# WORK ORDER
Draw out every line with the word "America" from the listing below.

# EXERCISE DATA
::::::::::
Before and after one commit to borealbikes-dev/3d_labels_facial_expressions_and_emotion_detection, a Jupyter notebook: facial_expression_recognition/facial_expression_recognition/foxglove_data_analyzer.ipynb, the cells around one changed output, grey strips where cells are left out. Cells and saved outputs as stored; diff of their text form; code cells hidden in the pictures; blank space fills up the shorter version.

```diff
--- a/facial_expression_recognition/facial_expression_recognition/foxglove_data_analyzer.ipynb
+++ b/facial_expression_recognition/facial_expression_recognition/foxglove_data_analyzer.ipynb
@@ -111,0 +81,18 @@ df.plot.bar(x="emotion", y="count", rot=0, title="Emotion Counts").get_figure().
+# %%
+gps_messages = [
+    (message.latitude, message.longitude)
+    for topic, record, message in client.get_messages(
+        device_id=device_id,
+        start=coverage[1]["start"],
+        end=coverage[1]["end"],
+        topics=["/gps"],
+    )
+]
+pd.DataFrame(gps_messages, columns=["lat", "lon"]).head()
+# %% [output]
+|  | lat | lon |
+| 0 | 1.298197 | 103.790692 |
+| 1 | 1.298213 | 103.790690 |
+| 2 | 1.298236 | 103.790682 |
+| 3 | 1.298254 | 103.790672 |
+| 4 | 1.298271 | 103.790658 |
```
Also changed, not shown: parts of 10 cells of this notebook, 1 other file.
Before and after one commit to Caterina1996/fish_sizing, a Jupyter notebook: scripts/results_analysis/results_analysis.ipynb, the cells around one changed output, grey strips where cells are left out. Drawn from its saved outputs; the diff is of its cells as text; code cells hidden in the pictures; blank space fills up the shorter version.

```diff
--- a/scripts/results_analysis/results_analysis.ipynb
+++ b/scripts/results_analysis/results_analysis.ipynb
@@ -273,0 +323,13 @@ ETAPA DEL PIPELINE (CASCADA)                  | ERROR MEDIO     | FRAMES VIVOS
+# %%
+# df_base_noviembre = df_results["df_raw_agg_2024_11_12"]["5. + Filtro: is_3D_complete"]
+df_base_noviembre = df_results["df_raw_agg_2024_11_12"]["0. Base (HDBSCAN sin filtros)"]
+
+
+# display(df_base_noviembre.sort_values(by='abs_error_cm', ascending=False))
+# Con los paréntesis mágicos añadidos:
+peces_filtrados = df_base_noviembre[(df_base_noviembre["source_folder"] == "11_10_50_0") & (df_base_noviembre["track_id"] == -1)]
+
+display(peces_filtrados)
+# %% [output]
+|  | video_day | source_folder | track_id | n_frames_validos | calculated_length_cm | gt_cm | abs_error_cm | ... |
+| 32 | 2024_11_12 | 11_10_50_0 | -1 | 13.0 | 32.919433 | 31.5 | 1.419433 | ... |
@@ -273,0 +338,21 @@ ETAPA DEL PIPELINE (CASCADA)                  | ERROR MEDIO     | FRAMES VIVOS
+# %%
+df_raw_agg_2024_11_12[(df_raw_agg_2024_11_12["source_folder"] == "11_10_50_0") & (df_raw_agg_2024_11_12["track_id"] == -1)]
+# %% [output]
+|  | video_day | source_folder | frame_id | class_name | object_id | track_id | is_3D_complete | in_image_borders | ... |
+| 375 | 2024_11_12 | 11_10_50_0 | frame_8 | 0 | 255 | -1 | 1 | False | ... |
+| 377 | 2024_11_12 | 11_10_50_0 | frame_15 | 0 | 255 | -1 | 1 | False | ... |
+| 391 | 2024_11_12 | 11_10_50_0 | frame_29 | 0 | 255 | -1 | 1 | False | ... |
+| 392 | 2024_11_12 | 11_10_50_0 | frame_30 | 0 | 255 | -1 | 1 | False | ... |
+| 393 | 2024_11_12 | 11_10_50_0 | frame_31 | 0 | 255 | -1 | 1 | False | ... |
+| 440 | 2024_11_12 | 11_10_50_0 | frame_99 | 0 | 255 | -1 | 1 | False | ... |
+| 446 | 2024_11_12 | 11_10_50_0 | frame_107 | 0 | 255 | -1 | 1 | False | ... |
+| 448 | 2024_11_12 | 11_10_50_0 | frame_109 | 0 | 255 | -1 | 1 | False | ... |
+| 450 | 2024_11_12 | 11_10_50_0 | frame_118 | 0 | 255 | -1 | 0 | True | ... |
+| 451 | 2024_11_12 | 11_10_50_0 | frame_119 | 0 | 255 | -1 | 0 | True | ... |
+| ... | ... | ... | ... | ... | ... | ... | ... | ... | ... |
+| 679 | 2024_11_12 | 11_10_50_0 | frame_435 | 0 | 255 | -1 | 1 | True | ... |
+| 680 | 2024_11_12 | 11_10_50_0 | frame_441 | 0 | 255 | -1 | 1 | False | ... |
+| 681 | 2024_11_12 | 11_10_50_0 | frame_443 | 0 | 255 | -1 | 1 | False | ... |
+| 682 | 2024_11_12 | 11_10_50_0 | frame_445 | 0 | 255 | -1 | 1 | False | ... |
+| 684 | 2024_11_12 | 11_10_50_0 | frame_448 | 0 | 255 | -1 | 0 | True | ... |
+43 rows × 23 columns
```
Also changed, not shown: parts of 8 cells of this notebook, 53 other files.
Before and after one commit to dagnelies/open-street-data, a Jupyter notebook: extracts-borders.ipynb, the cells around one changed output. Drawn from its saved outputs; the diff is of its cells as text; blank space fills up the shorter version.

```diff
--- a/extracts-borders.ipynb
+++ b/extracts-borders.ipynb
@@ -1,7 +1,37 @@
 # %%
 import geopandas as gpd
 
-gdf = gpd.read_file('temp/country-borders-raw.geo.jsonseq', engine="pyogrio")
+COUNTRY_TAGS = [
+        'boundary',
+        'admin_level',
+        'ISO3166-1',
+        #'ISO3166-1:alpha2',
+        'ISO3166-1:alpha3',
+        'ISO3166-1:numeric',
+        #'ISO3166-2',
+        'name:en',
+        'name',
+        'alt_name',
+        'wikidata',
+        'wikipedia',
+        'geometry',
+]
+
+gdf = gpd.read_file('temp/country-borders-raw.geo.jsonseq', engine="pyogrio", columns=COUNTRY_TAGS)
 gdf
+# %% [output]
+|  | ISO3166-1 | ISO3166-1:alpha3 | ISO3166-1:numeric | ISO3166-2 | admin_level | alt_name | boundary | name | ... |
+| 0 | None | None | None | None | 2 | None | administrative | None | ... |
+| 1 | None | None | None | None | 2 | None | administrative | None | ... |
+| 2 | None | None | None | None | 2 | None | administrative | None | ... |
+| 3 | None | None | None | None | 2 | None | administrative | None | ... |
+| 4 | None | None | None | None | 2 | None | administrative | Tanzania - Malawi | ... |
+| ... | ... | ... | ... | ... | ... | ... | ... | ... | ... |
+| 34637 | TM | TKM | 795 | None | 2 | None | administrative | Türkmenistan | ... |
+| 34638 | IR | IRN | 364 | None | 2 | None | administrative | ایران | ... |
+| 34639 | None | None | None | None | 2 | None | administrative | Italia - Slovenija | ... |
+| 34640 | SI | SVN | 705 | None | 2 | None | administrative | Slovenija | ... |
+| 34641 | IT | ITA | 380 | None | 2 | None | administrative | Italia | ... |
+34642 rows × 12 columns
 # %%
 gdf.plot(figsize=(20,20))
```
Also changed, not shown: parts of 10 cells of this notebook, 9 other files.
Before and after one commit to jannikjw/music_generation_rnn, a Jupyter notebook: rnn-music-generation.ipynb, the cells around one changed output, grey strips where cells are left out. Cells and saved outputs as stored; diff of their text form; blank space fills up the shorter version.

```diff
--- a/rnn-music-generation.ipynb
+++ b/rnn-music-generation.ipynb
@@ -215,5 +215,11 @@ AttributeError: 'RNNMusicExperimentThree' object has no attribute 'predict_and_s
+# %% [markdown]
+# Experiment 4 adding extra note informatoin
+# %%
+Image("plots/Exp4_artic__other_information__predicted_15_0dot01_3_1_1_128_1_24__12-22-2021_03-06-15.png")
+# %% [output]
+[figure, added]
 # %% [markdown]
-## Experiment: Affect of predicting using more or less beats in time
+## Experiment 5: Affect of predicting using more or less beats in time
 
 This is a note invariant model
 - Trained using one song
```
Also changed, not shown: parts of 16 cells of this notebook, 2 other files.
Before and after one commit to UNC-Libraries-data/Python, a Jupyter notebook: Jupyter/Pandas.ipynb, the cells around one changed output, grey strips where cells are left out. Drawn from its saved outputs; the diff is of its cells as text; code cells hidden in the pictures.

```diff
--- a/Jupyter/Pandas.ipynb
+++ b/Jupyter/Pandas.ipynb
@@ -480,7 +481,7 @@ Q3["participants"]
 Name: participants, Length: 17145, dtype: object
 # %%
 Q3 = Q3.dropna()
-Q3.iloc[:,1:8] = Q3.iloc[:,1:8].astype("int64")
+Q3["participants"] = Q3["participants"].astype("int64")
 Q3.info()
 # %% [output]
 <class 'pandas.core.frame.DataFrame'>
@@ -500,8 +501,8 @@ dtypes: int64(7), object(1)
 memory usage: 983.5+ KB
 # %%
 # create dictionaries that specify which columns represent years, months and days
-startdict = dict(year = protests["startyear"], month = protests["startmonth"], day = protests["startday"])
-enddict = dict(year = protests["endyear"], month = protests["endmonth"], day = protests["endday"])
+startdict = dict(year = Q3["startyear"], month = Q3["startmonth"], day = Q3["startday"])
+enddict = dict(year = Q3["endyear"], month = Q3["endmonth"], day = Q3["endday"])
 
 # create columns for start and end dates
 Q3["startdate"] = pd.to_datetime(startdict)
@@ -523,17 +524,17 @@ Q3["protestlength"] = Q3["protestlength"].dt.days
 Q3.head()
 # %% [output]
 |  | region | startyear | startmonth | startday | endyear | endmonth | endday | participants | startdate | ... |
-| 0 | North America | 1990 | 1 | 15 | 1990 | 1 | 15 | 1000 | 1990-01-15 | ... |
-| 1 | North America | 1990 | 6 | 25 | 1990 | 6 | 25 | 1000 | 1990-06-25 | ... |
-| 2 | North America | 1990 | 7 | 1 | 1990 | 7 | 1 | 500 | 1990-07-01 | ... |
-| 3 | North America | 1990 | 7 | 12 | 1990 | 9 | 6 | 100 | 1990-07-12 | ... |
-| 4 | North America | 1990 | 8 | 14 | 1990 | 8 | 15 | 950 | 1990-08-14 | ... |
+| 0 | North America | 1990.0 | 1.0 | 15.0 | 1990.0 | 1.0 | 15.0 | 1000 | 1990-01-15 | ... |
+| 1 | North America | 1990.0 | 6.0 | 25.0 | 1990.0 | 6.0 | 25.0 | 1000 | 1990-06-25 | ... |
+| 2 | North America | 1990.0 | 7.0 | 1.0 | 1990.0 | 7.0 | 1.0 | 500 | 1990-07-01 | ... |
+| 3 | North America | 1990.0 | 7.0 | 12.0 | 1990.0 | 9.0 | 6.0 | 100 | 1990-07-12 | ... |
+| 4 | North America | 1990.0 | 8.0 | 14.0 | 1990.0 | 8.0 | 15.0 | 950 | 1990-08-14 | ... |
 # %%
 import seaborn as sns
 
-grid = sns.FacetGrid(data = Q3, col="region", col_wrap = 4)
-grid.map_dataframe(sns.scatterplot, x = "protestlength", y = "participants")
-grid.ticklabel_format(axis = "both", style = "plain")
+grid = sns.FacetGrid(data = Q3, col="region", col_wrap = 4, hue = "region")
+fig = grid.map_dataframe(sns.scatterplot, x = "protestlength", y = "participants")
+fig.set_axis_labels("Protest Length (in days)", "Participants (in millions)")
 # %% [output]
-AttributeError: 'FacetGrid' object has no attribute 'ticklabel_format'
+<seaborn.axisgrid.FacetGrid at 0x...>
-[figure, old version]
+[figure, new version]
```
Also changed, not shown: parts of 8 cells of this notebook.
::::::::::
# TASK OUTPUT
-| 0 | North America | 1990 | 1 | 15 | 1990 | 1 | 15 | 1000 | 1990-01-15 | ... |
-| 1 | North America | 1990 | 6 | 25 | 1990 | 6 | 25 | 1000 | 1990-06-25 | ... |
-| 2 | North America | 1990 | 7 | 1 | 1990 | 7 | 1 | 500 | 1990-07-01 | ... |
-| 3 | North America | 1990 | 7 | 12 | 1990 | 9 | 6 | 100 | 1990-07-12 | ... |
-| 4 | North America | 1990 | 8 | 14 | 1990 | 8 | 15 | 950 | 1990-08-14 | ... |
+| 0 | North America | 1990.0 | 1.0 | 15.0 | 1990.0 | 1.0 | 15.0 | 1000 | 1990-01-15 | ... |
+| 1 | North America | 1990.0 | 6.0 | 25.0 | 1990.0 | 6.0 | 25.0 | 1000 | 1990-06-25 | ... |
+| 2 | North America | 1990.0 | 7.0 | 1.0 | 1990.0 | 7.0 | 1.0 | 500 | 1990-07-01 | ... |
+| 3 | North America | 1990.0 | 7.0 | 12.0 | 1990.0 | 9.0 | 6.0 | 100 | 1990-07-12 | ... |
+| 4 | North America | 1990.0 | 8.0 | 14.0 | 1990.0 | 8.0 | 15.0 | 950 | 1990-08-14 | ... |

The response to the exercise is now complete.